BEIJING: China's factory activity picked up pace in June, official data showed Tuesday, although analysts warned weak global demand and a potential coronavirus resurgence are weighing on its longer-term recovery.
The world's second-largest economy has been whirring back to life after the virus and sweeping lockdowns prompted a near-halt in activity at the start of the year. But economists caution that momentum may weaken in the second half of 2020 as key markets struggle to recover from the crisis and as orders for medical supplies abroad - which have boosted exports - peak and fall.
China's Purchasing Managers' Index (PMI), a key gauge of activity in factories, came in at 50.9 points in June, better than the 50.5 forecast in a Bloomberg News poll of analysts and up 0.3 points from May.
Anything above 50 is considered to show expansion.
The non-manufacturing PMI came in at 54.4 points from 53.6, according to the National Bureau of Statistics (NBS).
The readings will be welcomed as the economy slowly emerges from the disease, having shrunk in the first quarter for the first time in decades.
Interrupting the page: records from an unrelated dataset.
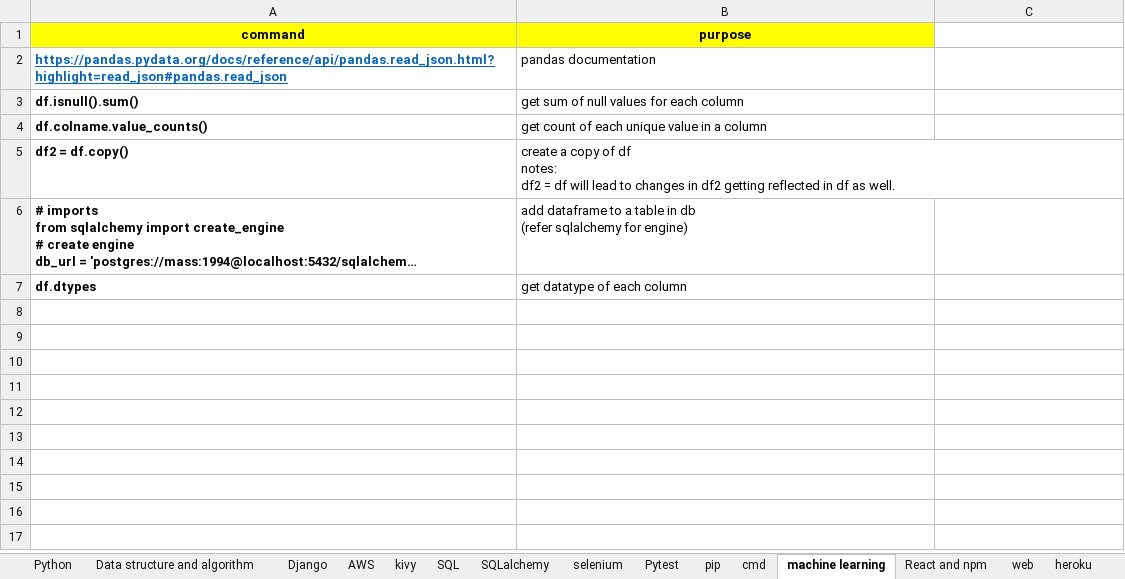
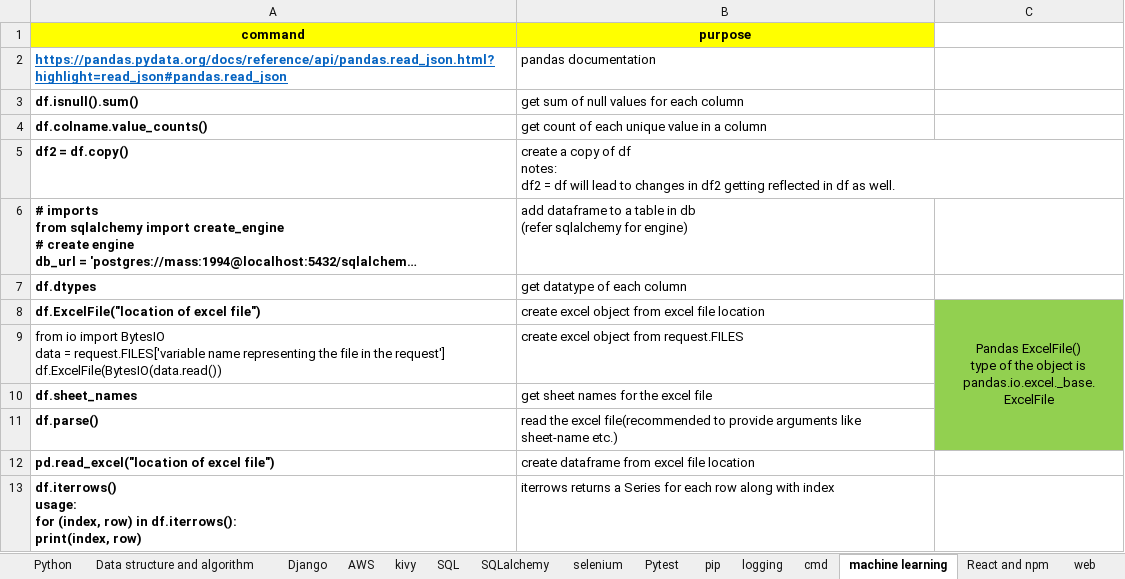
Before and after one commit to shamitabh/notes, an Excel workbook: Notes.xlsx, sheet machine learning, drawn as a sheet; long unchanged cells end in …; values as stored, in another font and other column widths than the file's, no borders; ↵ is a line break in a cell; the diff names each change by its address in the sheet, - before the commit and + after, or states it on an @@ line.

```diff
--- a/Notes.xlsx (sheet machine learning)
+++ b/Notes.xlsx (sheet machine learning)
+sheet tab: logging
+row 8: df.ExcelFile("location of excel file") | create excel object from excel file location | Pandas ExcelFile() ↵ type of the object is ↵ pandas.io.excel._base.ExcelFile
+row 9: from io import BytesIO ↵ data = request.FILES['variable name representing the file in the request'] ↵ df.ExcelFile(BytesIO(data.read()) | create excel object from request.FILES
+row 10: df.sheet_names | get sheet names for the excel file
+row 11: df.parse() | read the excel file(recommended to provide arguments like sheet-name etc.)
+row 12: pd.read_excel("location of excel file") | create dataframe from excel file location
+row 13: df.iterrows() ↵ usage: ↵ for (index, row) in df.iterrows(): ↵ print(index, row) | iterrows returns a Series for each row along with index
```
Also changed, not shown: sheet Python, sheet Django, sheet git, sheet pip, sheet docker, sheet cmd, 1 more sheet, other sheet tabs, charts or pictures.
NBS senior statistician Zhao Qinghe noted that the surprise uptick came as "supply and demand continued to pick up" in June, while imports and exports are also looking better as major global markets restart their economies.
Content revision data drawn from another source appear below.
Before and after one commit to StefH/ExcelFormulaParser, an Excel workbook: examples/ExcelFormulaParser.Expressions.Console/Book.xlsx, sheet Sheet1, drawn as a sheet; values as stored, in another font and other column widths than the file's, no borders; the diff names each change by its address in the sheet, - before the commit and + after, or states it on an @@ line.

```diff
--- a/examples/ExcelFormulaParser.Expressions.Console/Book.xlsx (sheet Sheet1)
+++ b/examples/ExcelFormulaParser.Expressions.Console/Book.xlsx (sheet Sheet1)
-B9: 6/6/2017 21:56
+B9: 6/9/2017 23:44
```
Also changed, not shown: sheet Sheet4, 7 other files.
But he warned there were still "uncertainties", with the import and export indexes below the 50-mark and a larger number of small enterprises reporting a lack of orders.